Downtown Manhattan has seen some weird shows in its day, but Ivo Van Hove’s new version of The Misanthrope is an honest-to-goodness avant-garde spectacle in which almost all the wacky stuff works. Molière’s 17th-century rhymed comedy about crossed lovers and social fakers is reimagined by Van Hove and company with a serious mission: to out the truth. And in this setup, you can run, but you certainly can’t hide. Handheld cameras lurk behind translucent walls and follow the actors across the stage. A video conferencing screen, à la Madison Avenue, shows us close-ups and other intimate angles to which theater audiences are not usually exposed, and the sleek office set is lit from above by fluorescents — leaving little room for secrets. Through images both life-size and enlarged, a stunning and dangerous reality takes shape. Insincerity is rooted out immediately. One false look and you’re dead.

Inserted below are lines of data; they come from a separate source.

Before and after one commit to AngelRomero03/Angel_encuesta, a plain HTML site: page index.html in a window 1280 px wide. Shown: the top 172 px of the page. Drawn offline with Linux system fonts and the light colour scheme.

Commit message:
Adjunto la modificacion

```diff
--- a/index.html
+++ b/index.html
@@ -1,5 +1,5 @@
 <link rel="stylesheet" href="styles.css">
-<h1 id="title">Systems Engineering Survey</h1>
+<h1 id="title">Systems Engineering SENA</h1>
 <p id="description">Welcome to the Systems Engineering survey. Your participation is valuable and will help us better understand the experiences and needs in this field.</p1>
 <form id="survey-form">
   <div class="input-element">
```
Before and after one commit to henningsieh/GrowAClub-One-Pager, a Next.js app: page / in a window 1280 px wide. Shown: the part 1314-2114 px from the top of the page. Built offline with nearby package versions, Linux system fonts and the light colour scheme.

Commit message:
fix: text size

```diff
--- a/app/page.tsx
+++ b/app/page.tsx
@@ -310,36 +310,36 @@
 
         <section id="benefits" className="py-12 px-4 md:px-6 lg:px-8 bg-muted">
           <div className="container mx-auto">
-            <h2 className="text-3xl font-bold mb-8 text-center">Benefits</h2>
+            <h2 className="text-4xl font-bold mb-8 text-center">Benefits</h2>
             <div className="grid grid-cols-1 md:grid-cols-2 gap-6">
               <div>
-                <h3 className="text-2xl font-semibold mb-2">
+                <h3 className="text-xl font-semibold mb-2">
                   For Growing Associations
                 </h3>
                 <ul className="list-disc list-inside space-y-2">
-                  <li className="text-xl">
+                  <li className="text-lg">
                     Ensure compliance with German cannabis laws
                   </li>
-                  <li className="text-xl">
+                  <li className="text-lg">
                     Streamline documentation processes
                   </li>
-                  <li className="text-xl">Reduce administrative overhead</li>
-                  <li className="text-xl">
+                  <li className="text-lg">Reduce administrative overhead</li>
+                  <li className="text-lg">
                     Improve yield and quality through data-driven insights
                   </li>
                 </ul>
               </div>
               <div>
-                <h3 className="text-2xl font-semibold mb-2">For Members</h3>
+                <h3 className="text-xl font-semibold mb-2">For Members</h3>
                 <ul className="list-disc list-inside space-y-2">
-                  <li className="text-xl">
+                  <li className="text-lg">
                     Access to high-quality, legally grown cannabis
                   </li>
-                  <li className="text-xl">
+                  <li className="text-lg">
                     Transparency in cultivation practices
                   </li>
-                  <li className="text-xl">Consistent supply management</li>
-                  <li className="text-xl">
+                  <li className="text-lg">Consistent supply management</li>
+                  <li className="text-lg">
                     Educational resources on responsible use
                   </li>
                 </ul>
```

Standing at the front of this line of fire is Bill Camp in the title role, delivering the performance of a lifetime. He brings astonishing depth and strength to Alceste, whose antisocial tendencies are hardly those of a cantankerous old crank. He is a self-detained prisoner of war, caged by his artistic success, which has landed him among a lot of glad-handing phonies and media whores, and tortured by an animal passion for a young girl, a social butterfly who is his opposite in every way. Camp’s anti-hero is both a self-destructive blackguard and a sainted martyr. The director uses him as the mouthpiece of today’s burnt-out modern man, railing against the superficiality of success, the indignity of the moneyed classes and the breakneck speed with which people are accepted and rejected each day.
Camp’s performance also reminds us that, at some point, a good actor has to get dirty. He demonstrates this quite literally, performing most of the play encrusted in matter, forcing us to see not just a character, but both an actor and a character subjecting himself to a revolting ordeal. As awful as it is to witness, this self-sacrifice is the most effective of Van Hove’s decisions, representing a marriage of verity and absurdity, of actor and audience. Life tramps mercilessly on in this drama, and there is no rest — not even backstage. The cameras follow actors into the green room, into dark corners, and into places performers don’t usually go. The characters are thus made alive beyond the reach of proscenium-bound players, allowing the audience a rare and at times excruciating sympathy.
Where the production gets sticky is in its urge to make the old feel abundantly new, mixing the rhythms of text messaging with Molière’s syllabic verse. This is the Achilles’ heel of all ultra-modern adaptations. Crucial parts of the story get lost when we hoist a language play out of its more formal era and plunk it headlong into 21st-century whatever-ese. The resulting cacophony at times overpowers the narrative, turning innovation into confusion.
In a recent New York Times article, Van Hove said, “I discovered something I didn’t really know about Molière, namely that his plays are mostly misunderstood as comedies.” The Amsterdam-based director has certainly tapped into Molière’s dark side, turning Alceste into a virtual Hamlet. And though it wouldn’t have hurt him to have left in one or two laughs, you have to admire his Bergmanesque take on the French parlor play. Perhaps it’s the Northern European in his blood — the dark winter that ran through the veins of Strindberg, Munch and Goethe. The man can’t help but add a hearty dose of classical-style suffering to the enjoyment of our mega-pixel world. Whatever his motives, this is the modern theater, as cohesive as it is wild, as optimistic as it is mechanic. And though it may not be altogether pleasant, its voice commands attention, and its doctrine is unforgettable.